Rwanda yesterday unveiled a 250-kilowatt solar plant which ups the nation's 'leccy-producing capacity to 50 megawatts, Reuters reports. The German-backed project, said to be the largest in Africa, makes a modest contribution to the 100 megawatts the country needs "to meet soaring demand that has triggered regular blackouts". …
Just how many lights will this plant keep on during the hours of darkness?
Power on demand
When an engineer talks about a power plant producing 10 MW of power it is power on demand at any time of the day or night. If Solar Power plants are to compete fairly, you should include the inefficiencies of storing power.
However, if 90% of the power generation is non-solar, and the solar helps at peak times (to run air conditioning for example), it can be useful.
Warm regards, Rick
What sort of solar plant?
Are we talking about a solar thermal (energy from heat) or photovoltaic (energy from light) solar plant?
Of course, photovoltaic plants are a lot more sexy....
But are they dumping the nuclear waste !
How clean is clean?
"This new installation does not only increase the generation capacity but is also one of the cleanest energy sources."
Looking at a picture of one of these installations, they certainly look clean, but are they really? The panels have to be replaced after some years and they certainly must have cost some "carbon dollars" to produce. The storage batteries are also a definate area of concern. From what I see advertised, the batteries used currently seem to need replacement every few (10-15) years. Now that does not seem "clean" to me.
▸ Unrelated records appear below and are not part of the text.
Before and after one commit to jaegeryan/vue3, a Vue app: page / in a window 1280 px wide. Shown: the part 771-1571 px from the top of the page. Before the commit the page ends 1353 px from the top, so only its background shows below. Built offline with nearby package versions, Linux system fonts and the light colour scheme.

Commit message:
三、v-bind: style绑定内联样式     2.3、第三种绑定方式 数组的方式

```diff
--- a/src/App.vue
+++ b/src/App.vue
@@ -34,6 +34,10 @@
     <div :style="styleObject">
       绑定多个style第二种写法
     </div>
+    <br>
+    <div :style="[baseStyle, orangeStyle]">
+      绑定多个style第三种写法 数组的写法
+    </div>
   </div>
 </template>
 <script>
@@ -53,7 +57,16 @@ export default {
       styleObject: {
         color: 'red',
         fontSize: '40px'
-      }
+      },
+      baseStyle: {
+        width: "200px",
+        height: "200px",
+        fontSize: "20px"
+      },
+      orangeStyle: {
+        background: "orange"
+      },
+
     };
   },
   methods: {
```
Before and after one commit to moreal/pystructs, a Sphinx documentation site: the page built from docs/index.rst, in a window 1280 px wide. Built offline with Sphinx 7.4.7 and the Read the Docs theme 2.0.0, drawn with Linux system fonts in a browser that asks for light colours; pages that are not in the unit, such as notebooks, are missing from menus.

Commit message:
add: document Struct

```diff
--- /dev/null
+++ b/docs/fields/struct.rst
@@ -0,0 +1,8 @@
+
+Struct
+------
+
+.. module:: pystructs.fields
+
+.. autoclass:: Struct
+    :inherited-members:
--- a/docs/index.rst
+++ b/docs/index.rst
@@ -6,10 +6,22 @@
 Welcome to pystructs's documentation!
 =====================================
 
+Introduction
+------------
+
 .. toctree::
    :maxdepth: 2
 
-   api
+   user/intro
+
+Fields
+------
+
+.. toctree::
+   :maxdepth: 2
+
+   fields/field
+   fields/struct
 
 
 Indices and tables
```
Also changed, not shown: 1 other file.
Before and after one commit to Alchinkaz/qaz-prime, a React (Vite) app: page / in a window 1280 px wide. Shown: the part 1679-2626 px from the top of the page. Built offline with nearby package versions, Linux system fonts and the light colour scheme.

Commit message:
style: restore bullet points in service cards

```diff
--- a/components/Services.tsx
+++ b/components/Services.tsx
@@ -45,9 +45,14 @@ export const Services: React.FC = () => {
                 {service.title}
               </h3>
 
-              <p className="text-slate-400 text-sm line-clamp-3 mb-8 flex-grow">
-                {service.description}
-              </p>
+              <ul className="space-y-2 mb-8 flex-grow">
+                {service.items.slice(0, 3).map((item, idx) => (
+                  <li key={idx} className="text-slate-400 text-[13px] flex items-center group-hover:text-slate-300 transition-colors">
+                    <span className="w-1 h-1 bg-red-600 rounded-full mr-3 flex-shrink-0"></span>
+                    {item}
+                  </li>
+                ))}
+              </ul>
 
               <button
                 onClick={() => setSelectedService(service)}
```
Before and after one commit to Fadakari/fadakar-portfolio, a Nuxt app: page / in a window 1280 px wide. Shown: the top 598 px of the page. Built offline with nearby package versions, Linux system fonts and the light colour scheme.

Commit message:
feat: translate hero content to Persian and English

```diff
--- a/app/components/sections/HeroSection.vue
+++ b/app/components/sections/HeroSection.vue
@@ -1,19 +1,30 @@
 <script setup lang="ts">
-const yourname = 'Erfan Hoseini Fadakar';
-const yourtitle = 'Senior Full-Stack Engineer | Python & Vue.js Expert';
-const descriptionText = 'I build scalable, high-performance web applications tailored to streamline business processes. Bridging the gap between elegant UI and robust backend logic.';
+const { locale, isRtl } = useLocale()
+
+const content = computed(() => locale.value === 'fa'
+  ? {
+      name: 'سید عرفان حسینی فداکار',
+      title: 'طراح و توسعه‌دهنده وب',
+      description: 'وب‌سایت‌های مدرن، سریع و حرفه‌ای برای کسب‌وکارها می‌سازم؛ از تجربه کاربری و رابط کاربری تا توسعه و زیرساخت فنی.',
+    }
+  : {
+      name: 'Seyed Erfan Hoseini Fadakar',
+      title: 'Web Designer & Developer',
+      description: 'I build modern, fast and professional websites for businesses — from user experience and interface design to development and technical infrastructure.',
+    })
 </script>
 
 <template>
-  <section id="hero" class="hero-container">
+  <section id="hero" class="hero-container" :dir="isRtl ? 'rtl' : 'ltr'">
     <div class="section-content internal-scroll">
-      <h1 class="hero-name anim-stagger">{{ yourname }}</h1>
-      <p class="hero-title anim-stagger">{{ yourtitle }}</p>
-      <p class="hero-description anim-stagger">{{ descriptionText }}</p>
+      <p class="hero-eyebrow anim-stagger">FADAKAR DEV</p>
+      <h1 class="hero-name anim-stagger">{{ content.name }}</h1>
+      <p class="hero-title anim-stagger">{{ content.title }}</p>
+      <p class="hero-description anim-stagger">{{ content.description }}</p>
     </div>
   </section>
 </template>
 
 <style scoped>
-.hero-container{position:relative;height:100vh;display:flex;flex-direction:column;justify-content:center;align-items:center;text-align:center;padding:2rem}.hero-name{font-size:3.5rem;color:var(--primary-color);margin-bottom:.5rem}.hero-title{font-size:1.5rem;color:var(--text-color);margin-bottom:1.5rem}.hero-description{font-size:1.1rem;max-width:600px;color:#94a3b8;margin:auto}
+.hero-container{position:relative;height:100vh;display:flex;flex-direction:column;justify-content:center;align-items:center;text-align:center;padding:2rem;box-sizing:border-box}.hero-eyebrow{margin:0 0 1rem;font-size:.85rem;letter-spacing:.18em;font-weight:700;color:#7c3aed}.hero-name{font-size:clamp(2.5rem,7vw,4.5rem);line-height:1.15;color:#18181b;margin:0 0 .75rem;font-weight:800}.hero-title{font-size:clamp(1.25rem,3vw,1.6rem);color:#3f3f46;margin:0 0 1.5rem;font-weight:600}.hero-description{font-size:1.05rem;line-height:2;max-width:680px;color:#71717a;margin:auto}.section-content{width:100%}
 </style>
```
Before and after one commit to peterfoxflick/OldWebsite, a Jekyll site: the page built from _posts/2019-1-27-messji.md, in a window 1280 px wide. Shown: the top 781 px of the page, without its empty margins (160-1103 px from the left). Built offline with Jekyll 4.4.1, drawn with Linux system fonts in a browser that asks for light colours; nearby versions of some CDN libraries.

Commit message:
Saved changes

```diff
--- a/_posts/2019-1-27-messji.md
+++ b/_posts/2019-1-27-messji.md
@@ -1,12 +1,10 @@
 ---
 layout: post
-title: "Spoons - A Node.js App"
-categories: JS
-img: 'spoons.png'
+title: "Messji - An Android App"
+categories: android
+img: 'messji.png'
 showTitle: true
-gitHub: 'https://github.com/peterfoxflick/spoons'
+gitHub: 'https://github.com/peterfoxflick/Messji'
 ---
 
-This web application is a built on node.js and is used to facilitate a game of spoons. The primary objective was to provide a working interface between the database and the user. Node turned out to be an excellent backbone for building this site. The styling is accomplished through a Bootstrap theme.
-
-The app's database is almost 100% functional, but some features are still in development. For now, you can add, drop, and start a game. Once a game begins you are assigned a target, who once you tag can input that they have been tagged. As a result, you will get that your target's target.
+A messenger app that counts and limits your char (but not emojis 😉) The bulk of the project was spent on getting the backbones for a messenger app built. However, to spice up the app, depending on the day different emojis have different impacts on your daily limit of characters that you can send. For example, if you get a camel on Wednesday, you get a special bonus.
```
Photovoltaic plants are generally advertised as producing power at almost eight times the cost that I pay here. That makes me wonder if those costs don't represent some unclean processes.